Thursday, November 16, 2006

Who the hell are they?!?

Mississippi lawyer Michael Wallace, Bush's nominee to the 5th Circuit Court of Appeals, was unanimously rated "not qualified," the lowest ranking on the scale, by the American Bar Association. This is rare for federal nominees, and, needless to say, does not bode well for his appointment.

I am amused and bewildered by Trent Lott's response. In The Hill , he had this to say:

“It’s just outrageous what [they] did...Who are they to decide who’s qualified and who isn’t?"

I believe we covered that; they're the American Bar Association, the governing organization for those who deal with the law, like judges. Now I'm no proponent of lamb-like deference to authority, but if the American Medical Association rated a surgeon as "unqualified," I would be uninclined to go under their knife.

Granted, Trent Lott is a lawyer, and I will assume that he knows a good deal more than I do about what qualifies a judge for a federal position. But he's also a prominent Republican, the former Senate Majority Leader and now Minority Whip (I bet he's always wanted to be called the Minority Whip, cuz, y'know... he hates minorities ) with a stake in this political game, and a friend and former colleague of Mr. Wallace to boot! His over-the-top incredulity reminds me of one of my favorite rants in the history of saying dumb things with a mic in your face.

So why we should believe the assertion of an interest-conflicted politician (pardon the redundancy) that the ABA has politicized their unanimous decision, even though they have favorably reviewed other highly conservative and controversial Bush appointees like Roberts and Alito, well that's anybody's guess.

I think this is an example of how the culture of anti-intellectualism takes our notion of democracy a step too far. A great deal of our country despises being told that someone else knows better, at least if that someone disagrees with them. A few weeks ago, a scientist I know was thrown in jail for contempt of court. He was offering testimony as an expert witness, and when something he said was disputed, the judge took umbrage at the fact that he resolutely claimed his position to be authoratative. The obvious question is: Isn't that what expert witnesses are supposed to do?
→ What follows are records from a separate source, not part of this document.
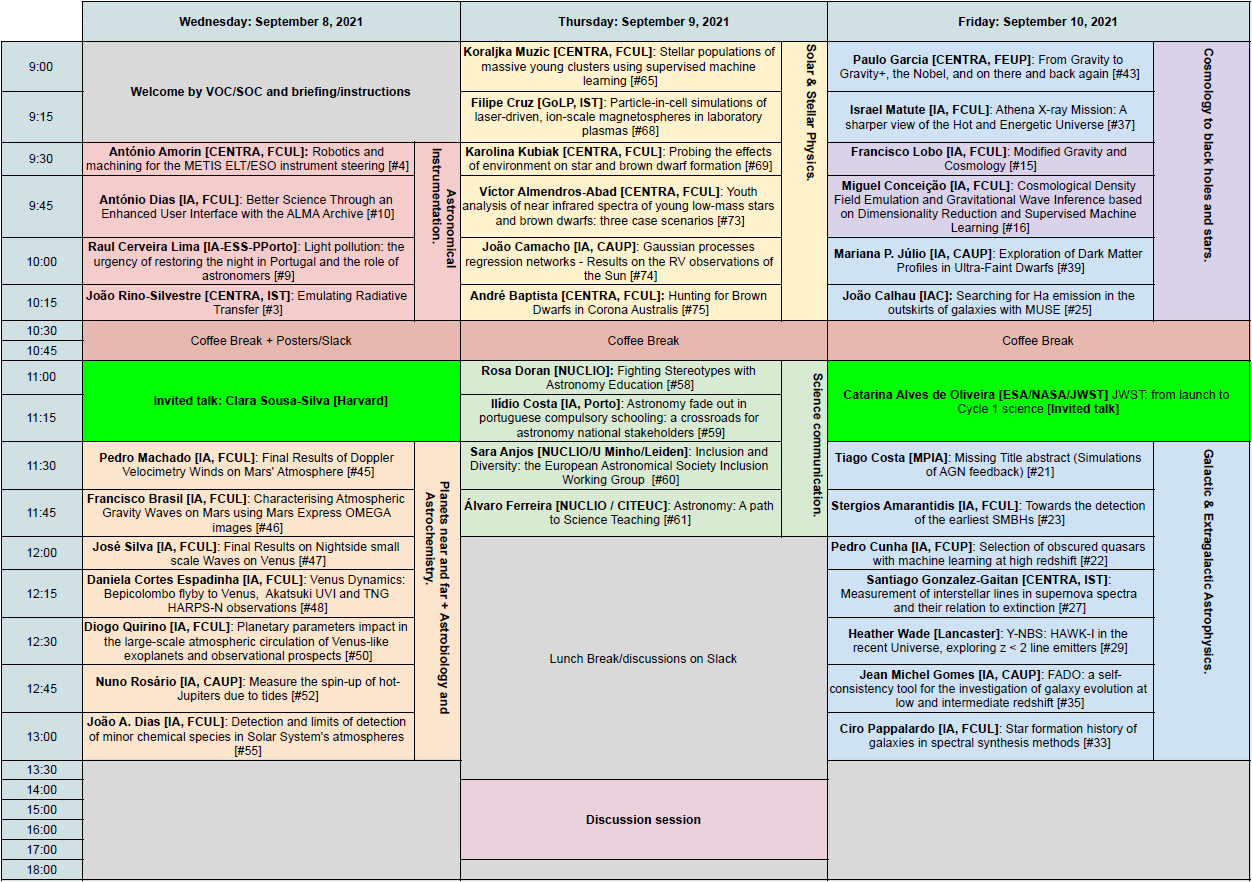
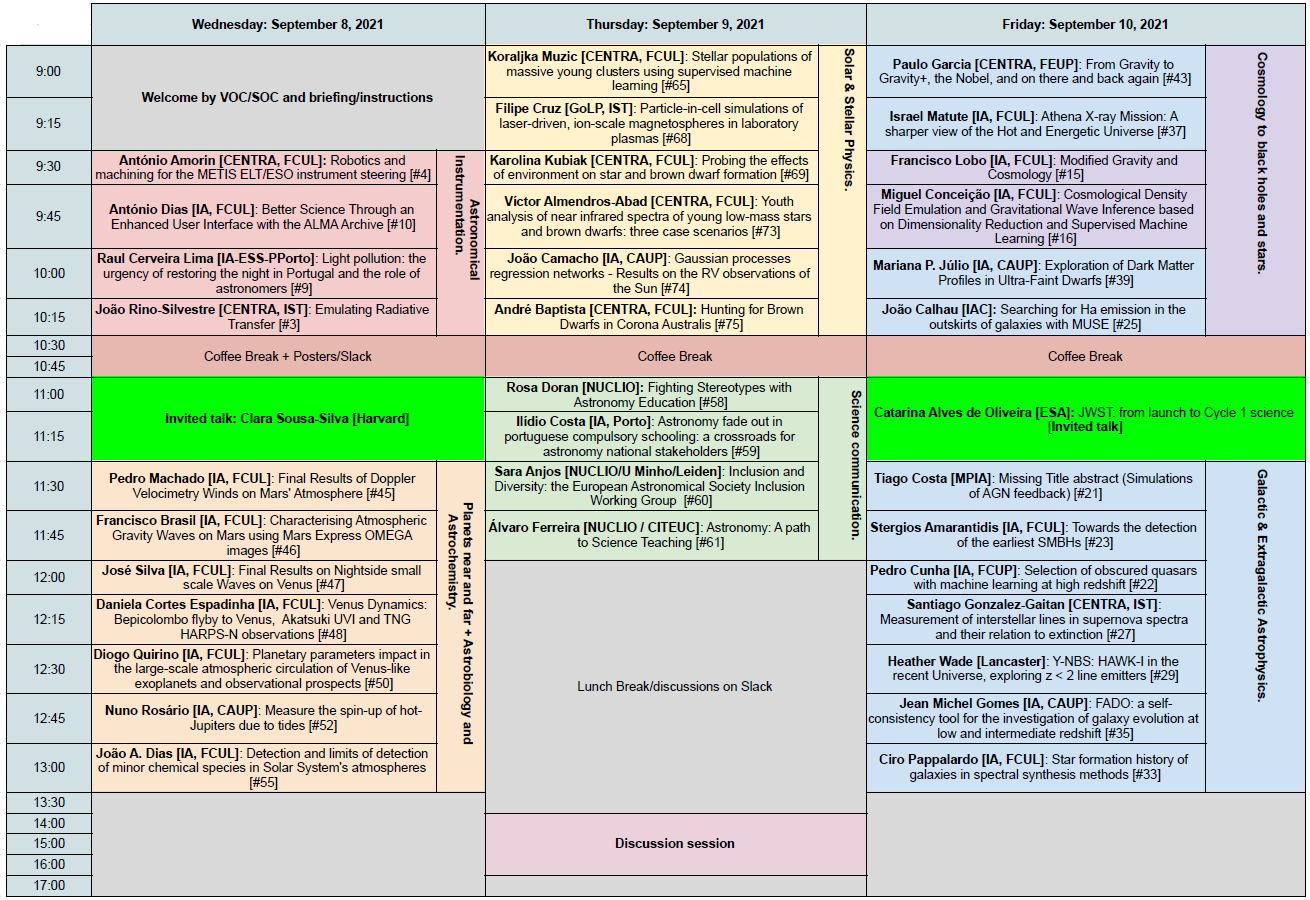
updated affiliation

diff --git a/invited.md b/invited.md
@@ -3,7 +3,7 @@
 You can find in this page the list of people with invited contributions to this conference.
 
 Confirmed speakers:
-- Catarina Alves de Oliveira (ESA/NASA/JWST)
+- Catarina Alves de Oliveira (ESA)
 
 <br>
Whether it's global warming skepticism or intelligent design being taught in schools, people seem to think that democracy means everyone's opinion is equal, or even worse, that "might makes right". It does not. It means that every person is equal in a moral sense, and that their opinions should be entitled to equal consideration a priori, but it does not mean that opinions that are not supported by facts are equal to those that are. While the majority of a town may believe that evolution is false, this does not affect the truth of that assertion. The question has an objective answer, and even though experts may not always know what that answer is, if they are not to be trusted, then who? To paraphrase someone I have never quoted outside of a punchline, you make decisions with the best information available. But for those who resent the perceived arrogance of the literati, I want to be very clear about what I'm saying. My position is not one of presumption and hubris, or an advocation of a power-grab for the technocracy. It is in fact the most humble of appeals. I ask simply, If an expert opinion is worth only as much as anybody else's, is there such thing as expertise at all?